The Senate voted 98-0 Thursday to show unified support for President Bush and troops in the Persian Gulf - but only after a day of behind-doors partisan bickering.

The vote came less than a week after the Senate voted by just a five-vote margin to authorize war."They (Democrats) didn't include the president in expressing the gratitude of Congress," complained Sen. Orrin Hatch, R-Utah, earlier in the day as the Senate tried to work out wording privately on a resolution that all could support.

Some Democrats had pushed for a resolution that would express support for the troops but not the president.

Senate Majority Leader George Mitchell, D-Maine, was anxious to avoid reopening debate on whether the nation should be at war and said, "We want to do this in a way to convey the unity we feel." But Minority Leader Bob Dole, R-Kan., said, "They (Democrats) don't want to say anything good about Bush."

The Senate finally agreed on a compromise that "commends and supports" Bush - but only in his role as commander in chief - and "unequivocally supports" the members of the armed services who it said are acting with "excellence, dedicated patriotism and exemplary bravery."

The behind-the-scenes partisan bickering drew harsh reaction from Utah's two senators.

"It's pathetic," Hatch said. "It's pathetic to allow partisan politics to enter in now when everyone knows we need total solidarity and we need to have the American people behind what's happening.
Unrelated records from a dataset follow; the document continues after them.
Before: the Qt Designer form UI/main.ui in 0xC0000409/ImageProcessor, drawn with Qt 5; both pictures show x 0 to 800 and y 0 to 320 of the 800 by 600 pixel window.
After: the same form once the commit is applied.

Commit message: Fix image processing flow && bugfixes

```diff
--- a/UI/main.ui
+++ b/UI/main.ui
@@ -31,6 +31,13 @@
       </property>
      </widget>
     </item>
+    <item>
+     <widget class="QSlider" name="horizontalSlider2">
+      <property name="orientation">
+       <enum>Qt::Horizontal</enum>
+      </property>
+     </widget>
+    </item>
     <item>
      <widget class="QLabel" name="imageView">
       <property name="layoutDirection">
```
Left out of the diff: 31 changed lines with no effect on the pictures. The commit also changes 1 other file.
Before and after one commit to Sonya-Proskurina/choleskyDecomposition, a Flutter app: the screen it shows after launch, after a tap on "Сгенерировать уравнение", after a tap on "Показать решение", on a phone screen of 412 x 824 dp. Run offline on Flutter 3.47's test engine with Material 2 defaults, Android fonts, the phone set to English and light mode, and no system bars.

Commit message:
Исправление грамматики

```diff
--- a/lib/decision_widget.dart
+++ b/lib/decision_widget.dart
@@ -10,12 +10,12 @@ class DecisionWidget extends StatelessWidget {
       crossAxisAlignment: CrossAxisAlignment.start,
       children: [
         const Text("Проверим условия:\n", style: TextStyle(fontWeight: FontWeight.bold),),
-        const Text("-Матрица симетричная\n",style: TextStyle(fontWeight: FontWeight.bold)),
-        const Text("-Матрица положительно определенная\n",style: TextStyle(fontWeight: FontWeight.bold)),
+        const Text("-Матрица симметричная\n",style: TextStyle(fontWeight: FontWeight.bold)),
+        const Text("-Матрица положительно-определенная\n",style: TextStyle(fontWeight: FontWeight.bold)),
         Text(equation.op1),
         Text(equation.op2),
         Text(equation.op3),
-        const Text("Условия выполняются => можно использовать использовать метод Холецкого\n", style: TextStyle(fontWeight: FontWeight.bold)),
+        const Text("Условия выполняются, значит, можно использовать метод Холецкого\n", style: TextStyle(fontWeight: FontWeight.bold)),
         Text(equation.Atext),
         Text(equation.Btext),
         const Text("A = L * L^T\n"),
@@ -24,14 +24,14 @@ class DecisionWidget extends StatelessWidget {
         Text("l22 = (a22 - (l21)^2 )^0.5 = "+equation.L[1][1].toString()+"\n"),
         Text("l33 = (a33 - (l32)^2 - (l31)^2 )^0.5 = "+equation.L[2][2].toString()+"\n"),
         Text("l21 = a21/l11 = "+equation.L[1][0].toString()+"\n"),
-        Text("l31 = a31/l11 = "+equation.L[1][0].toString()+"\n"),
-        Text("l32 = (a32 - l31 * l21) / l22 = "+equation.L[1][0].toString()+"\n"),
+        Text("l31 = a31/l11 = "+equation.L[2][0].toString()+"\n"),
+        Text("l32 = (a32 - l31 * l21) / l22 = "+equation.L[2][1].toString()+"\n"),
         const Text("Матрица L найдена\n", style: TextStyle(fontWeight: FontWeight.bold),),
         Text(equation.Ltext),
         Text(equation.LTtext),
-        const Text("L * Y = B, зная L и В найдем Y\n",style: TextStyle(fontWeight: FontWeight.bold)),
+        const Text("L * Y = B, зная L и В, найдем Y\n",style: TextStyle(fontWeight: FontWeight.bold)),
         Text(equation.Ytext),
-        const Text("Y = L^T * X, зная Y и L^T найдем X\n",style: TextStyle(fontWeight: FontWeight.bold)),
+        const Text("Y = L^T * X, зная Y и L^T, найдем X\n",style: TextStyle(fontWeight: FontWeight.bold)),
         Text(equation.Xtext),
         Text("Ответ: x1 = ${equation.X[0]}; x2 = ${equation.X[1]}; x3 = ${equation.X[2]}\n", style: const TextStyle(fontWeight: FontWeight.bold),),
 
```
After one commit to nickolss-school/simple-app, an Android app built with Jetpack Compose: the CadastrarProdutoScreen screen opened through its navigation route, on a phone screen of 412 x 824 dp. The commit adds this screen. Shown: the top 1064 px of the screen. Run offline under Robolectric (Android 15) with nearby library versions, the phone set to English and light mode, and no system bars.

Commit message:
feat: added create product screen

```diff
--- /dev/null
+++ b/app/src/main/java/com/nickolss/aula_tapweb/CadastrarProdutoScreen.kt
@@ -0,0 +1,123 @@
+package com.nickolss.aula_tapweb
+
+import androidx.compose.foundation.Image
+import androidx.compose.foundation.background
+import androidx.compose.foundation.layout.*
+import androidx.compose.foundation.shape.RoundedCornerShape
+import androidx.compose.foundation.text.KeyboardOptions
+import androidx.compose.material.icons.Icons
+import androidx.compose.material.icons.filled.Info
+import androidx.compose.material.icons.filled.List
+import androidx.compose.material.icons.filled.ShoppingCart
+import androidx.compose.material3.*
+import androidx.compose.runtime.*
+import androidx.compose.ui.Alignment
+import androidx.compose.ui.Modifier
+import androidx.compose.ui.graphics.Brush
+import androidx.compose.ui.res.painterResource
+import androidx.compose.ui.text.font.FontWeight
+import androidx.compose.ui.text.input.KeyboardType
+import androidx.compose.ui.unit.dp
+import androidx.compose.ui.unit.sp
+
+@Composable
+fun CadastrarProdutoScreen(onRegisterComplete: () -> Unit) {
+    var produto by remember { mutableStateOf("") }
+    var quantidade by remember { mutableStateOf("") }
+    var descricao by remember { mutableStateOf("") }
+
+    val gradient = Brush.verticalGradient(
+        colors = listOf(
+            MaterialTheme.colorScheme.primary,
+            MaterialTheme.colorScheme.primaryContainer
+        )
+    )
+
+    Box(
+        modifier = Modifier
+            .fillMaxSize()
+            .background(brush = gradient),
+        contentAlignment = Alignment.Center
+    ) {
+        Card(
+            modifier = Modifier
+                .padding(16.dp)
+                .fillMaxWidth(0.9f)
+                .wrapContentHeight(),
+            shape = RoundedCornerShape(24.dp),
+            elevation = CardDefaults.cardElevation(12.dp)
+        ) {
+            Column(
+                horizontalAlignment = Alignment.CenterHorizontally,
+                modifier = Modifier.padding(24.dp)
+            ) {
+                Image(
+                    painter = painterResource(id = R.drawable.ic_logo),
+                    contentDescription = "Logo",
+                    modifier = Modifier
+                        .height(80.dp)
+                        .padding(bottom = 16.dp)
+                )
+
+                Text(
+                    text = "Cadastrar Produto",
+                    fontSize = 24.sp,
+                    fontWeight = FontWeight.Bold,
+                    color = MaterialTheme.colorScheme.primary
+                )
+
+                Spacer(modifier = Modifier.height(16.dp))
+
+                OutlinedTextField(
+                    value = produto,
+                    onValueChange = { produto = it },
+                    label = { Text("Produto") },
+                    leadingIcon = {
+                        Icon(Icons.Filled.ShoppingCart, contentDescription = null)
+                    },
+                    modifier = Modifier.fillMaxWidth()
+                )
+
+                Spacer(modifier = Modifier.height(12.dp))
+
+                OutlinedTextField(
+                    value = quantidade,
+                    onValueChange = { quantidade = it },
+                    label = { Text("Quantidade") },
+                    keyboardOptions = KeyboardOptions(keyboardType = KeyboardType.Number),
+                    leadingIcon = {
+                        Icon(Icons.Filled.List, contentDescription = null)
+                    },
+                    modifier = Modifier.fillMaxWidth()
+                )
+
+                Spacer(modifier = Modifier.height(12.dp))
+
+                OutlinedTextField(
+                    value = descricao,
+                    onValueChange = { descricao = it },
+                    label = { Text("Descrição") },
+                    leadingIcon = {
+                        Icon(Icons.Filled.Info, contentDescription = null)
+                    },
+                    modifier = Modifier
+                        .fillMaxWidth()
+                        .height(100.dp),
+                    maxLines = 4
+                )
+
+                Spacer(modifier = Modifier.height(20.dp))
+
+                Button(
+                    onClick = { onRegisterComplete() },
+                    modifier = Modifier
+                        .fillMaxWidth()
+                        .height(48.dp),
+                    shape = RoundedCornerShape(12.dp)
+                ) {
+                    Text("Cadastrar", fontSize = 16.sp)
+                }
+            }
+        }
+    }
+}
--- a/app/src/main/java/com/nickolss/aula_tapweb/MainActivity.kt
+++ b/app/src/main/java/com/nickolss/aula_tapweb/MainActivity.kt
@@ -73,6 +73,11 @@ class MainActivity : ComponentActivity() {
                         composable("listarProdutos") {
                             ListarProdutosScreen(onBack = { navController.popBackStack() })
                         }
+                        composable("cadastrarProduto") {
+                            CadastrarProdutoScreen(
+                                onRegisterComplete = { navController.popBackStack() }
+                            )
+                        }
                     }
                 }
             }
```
I'm frankly offended.

"I think it's time to get rid of the partisan politics and do what's best for our young men and women, saving as many lives as we can and pulling together."

Sen. Jake Garn, R-Utah, said, "Certainly the bickering that went on today has no place whatsoever in a time of war. Partisan bickering should go out. So I'm very pleased that it's been resolved."

Hatch earlier in the day had also complained that some Senate members who had voted against the president on Saturday "want to have it both ways" by supporting the president now that the war has begun and appears to be going well.

But those who had voted against the president said it was simply time to unite behind Bush. Sen. Robert Byrd, D-W.Va., said, "Together we stand in support of our men and women on the front line."

As the House prepared to debate a similar resolution on Friday, all members from Utah also expressed strong support of the president and the war.